§ **WHAT THE TASK ASKS**
Would you output all the lines below precisely as they stand, leaving each picture out?
Top of INPUT DATA
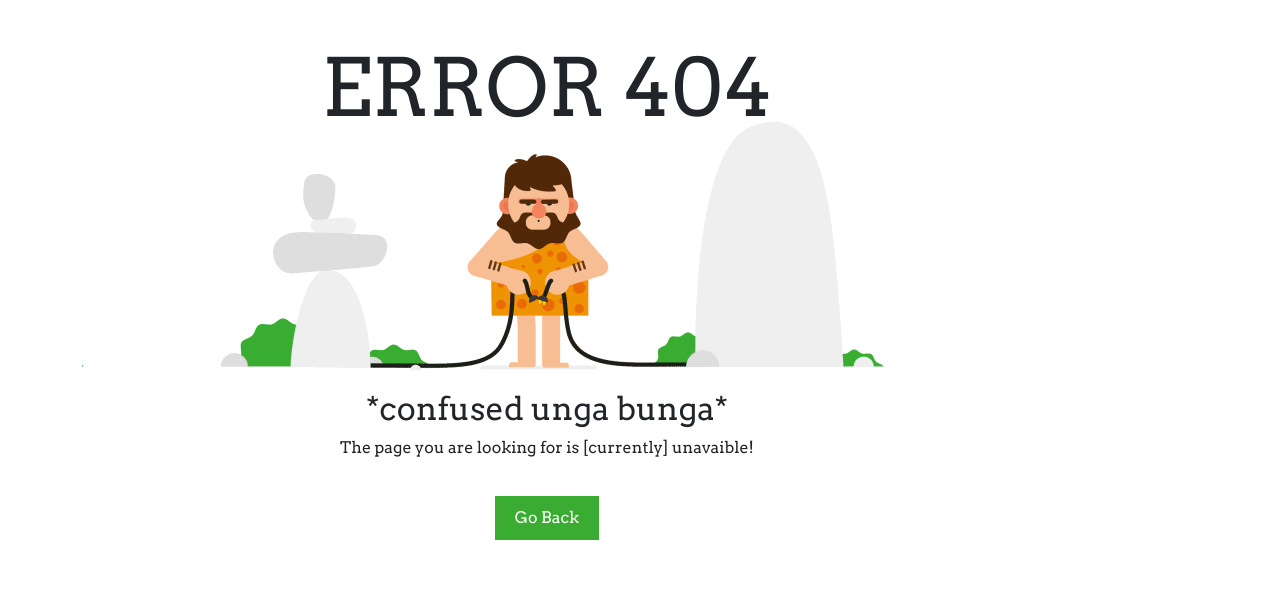
Repository: Delos-343/404-ERROR
Page: index.html
An editor plug-in stored every save of this project. The page is shown before and after the next save, followed by the edit.
The browser window is 1280 px wide. The pictures show the whole page.

Above is the page before, as saved 2022-04-23 16:14:42.

### index.html
<!DOCTYPE html>
<html lang="en">
<head>
    <meta charset="UTF-8">
    <meta http-equiv="X-UA-Compatible" content="IE=edge">
    <meta name="viewport" content="width=device-width, initial-scale=1.0">
    <link rel="stylesheet" href="https://cdn.jsdelivr.net/npm/bootstrap@5.1.0/dist/css/bootstrap.min.css">
    <link rel='stylesheet' href='https://fonts.googleapis.com/css?family=Arvo'>
    <link rel="stylesheet" href="style.css">
    <title>Error 404 | Delos-343</title>
</head>
<body>
    <section class="page_404">
        <div class="container">
          <div class="row">
            <div class="col-sm-12 ">
              <div class="col-sm-10 col-sm-offset-1  text-center">
                <div class="four_zero_four_bg">
                  <h1 class="text-center ">ERROR 404</h1>

                </div>

                <div class="contant_box_404">
                  <h3 class="h2">
                    *confused unga bunga*
                  </h3>

                  <p>The page you are looking for is [currently] unavaible!</p>

                  <a href="" class="link_404">Go Back</a>
                </div>
              </div>
            </div>
          </div>
        </div>
      </section>
</body>
</html>

### style.css
.page_404 {
  padding: 40px 0;
  background: #fff;
  font-family: "Arvo", serif;
}
.page_404 img {
  width: 100%;
}
.four_zero_four_bg {
  background-image: url(404.gif);
  height: 400px;
  background-position: center;
}
.four_zero_four_bg h1 {
  font-size: 80px;
}
.four_zero_four_bg h3 {
  font-size: 80px;
}
.link_404 {
  color: #fff !important;
  padding: 10px 20px;
  background: #39ac31;
  margin: 20px 0;
  display: inline-block;
  text-decoration: none;
}
.contant_box_404 {
  margin-top: -50px;
}

After the next save:
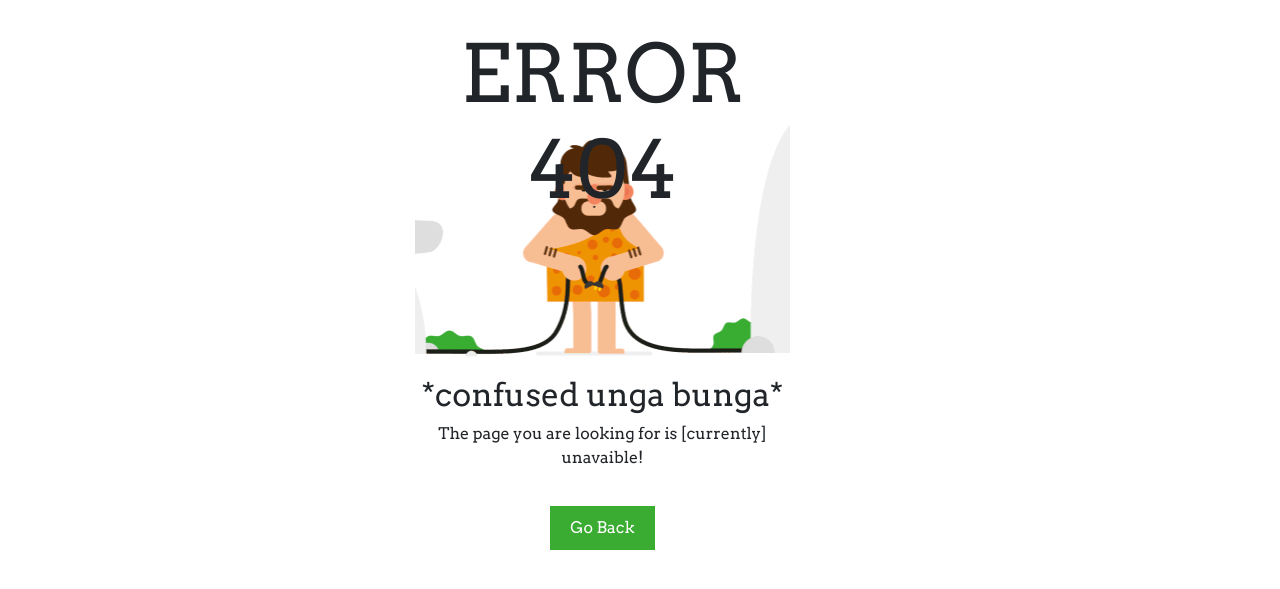
Saved 2 min 21 s later.
--- a/style.css
+++ b/style.css
@@ -1,7 +1,13 @@
 .page_404 {
-  padding: 40px 0;
+  padding: 2%;
   background: #fff;
   font-family: "Arvo", serif;
+  display: grid;
+  align-items: center;
+  justify-content: center;
+}
+.container {
+  margin-auto;
 }
 .page_404 img {
   width: 100%;
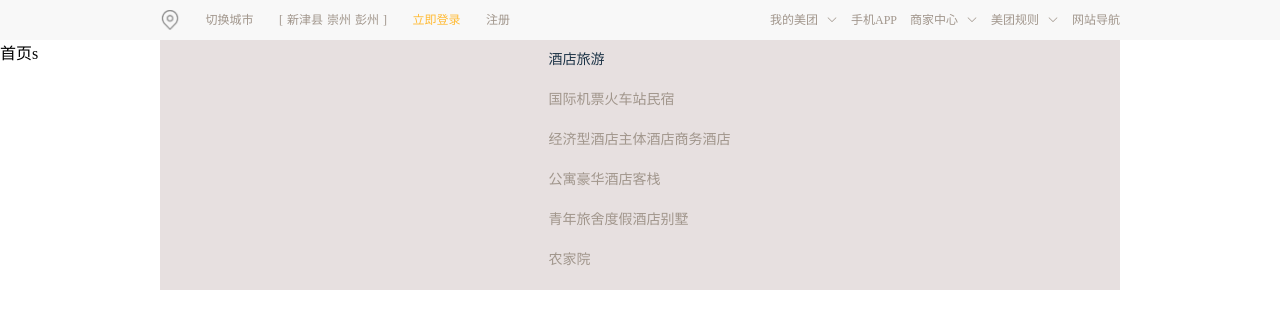
Repository: Wu-Tong-Xian/EasyMeituan
Page: /
An editor plug-in stored every save of this project. The page is shown before and after the next save, followed by the edit.
The browser window is 1280 px wide. The pictures show the whole page.
The page's requests for data from a server got no answer. The project was rebuilt for these pictures with package versions that can differ from the ones it lists, and the page was loaded fresh each time. No one was signed in, and anything a server would have sent is missing. Also part of the build but not shown: vue.config.js.

Above is the page before, as saved 2020-08-20 15:45:12.

After the next save:
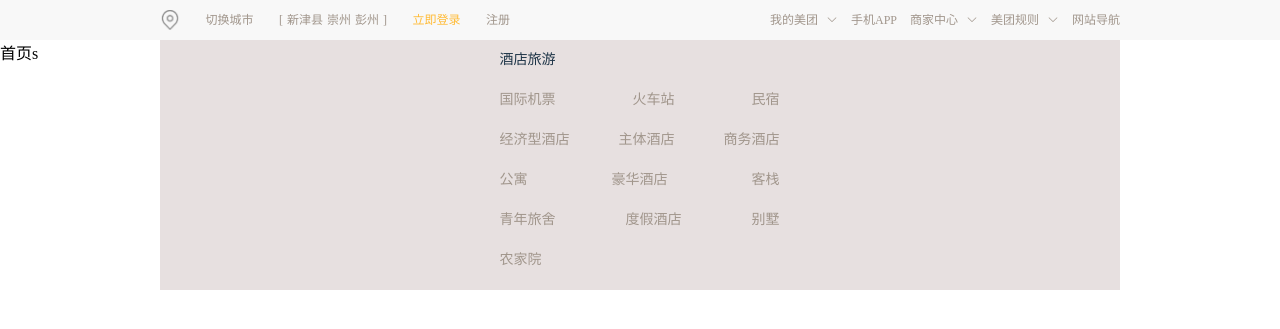
Saved 57 s later.
--- a/src/views/layout/layout.vue
+++ b/src/views/layout/layout.vue
@@ -71,22 +71,22 @@
             <div class="fl fz14  colg j-around">
               <div>
                 <div class="colb">酒店旅游</div>
-                <div class="fl ">
+                <div class="fl box1">
                   <div>国际机票</div>
                   <div >火车站</div>
                   <div>民宿</div>
                 </div>
-                <div class="fl">
+                <div class="fl box1">
                   <div>经济型酒店</div>
                   <div >主体酒店</div>
                   <div>商务酒店</div>
                 </div>
-                <div class="fl">
+                <div class="fl box1">
                   <div>公寓</div>
                   <div >豪华酒店</div>
                   <div>客栈</div>
                 </div>
-                <div class="fl">
+                <div class="fl box1">
                   <div>青年旅舍</div>
                   <div >度假酒店</div>
                   <div>别墅</div>
@@ -196,5 +196,8 @@
   height: 250px;
   background: rgb(231, 224, 224);
 }
-
+.box1 {
+  justify-content: space-between;
+  width: 280px;
+}
 </style>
Bottom of INPUT DATA
§ **PROBLEM SOLUTION**
Repository: Delos-343/404-ERROR
Page: index.html
An editor plug-in stored every save of this project. The page is shown before and after the next save, followed by the edit.
The browser window is 1280 px wide. The pictures show the whole page.

Above is the page before, as saved 2022-04-23 16:14:42.

### index.html
<!DOCTYPE html>
<html lang="en">
<head>
    <meta charset="UTF-8">
    <meta http-equiv="X-UA-Compatible" content="IE=edge">
    <meta name="viewport" content="width=device-width, initial-scale=1.0">
    <link rel="stylesheet" href="https://cdn.jsdelivr.net/npm/bootstrap@5.1.0/dist/css/bootstrap.min.css">
    <link rel='stylesheet' href='https://fonts.googleapis.com/css?family=Arvo'>
    <link rel="stylesheet" href="style.css">
    <title>Error 404 | Delos-343</title>
</head>
<body>
    <section class="page_404">
        <div class="container">
          <div class="row">
            <div class="col-sm-12 ">
              <div class="col-sm-10 col-sm-offset-1  text-center">
                <div class="four_zero_four_bg">
                  <h1 class="text-center ">ERROR 404</h1>

                </div>

                <div class="contant_box_404">
                  <h3 class="h2">
                    *confused unga bunga*
                  </h3>

                  <p>The page you are looking for is [currently] unavaible!</p>

                  <a href="" class="link_404">Go Back</a>
                </div>
              </div>
            </div>
          </div>
        </div>
      </section>
</body>
</html>

### style.css
.page_404 {
  padding: 40px 0;
  background: #fff;
  font-family: "Arvo", serif;
}
.page_404 img {
  width: 100%;
}
.four_zero_four_bg {
  background-image: url(404.gif);
  height: 400px;
  background-position: center;
}
.four_zero_four_bg h1 {
  font-size: 80px;
}
.four_zero_four_bg h3 {
  font-size: 80px;
}
.link_404 {
  color: #fff !important;
  padding: 10px 20px;
  background: #39ac31;
  margin: 20px 0;
  display: inline-block;
  text-decoration: none;
}
.contant_box_404 {
  margin-top: -50px;
}

After the next save:
Saved 2 min 21 s later.
--- a/style.css
+++ b/style.css
@@ -1,7 +1,13 @@
 .page_404 {
-  padding: 40px 0;
+  padding: 2%;
   background: #fff;
   font-family: "Arvo", serif;
+  display: grid;
+  align-items: center;
+  justify-content: center;
+}
+.container {
+  margin-auto;
 }
 .page_404 img {
   width: 100%;
Repository: Wu-Tong-Xian/EasyMeituan
Page: /
An editor plug-in stored every save of this project. The page is shown before and after the next save, followed by the edit.
The browser window is 1280 px wide. The pictures show the whole page.
The page's requests for data from a server got no answer. The project was rebuilt for these pictures with package versions that can differ from the ones it lists, and the page was loaded fresh each time. No one was signed in, and anything a server would have sent is missing. Also part of the build but not shown: vue.config.js.

Above is the page before, as saved 2020-08-20 15:45:12.

After the next save:
Saved 57 s later.
--- a/src/views/layout/layout.vue
+++ b/src/views/layout/layout.vue
@@ -71,22 +71,22 @@
             <div class="fl fz14  colg j-around">
               <div>
                 <div class="colb">酒店旅游</div>
-                <div class="fl ">
+                <div class="fl box1">
                   <div>国际机票</div>
                   <div >火车站</div>
                   <div>民宿</div>
                 </div>
-                <div class="fl">
+                <div class="fl box1">
                   <div>经济型酒店</div>
                   <div >主体酒店</div>
                   <div>商务酒店</div>
                 </div>
-                <div class="fl">
+                <div class="fl box1">
                   <div>公寓</div>
                   <div >豪华酒店</div>
                   <div>客栈</div>
                 </div>
-                <div class="fl">
+                <div class="fl box1">
                   <div>青年旅舍</div>
                   <div >度假酒店</div>
                   <div>别墅</div>
@@ -196,5 +196,8 @@
   height: 250px;
   background: rgb(231, 224, 224);
 }
-
+.box1 {
+  justify-content: space-between;
+  width: 280px;
+}
 </style>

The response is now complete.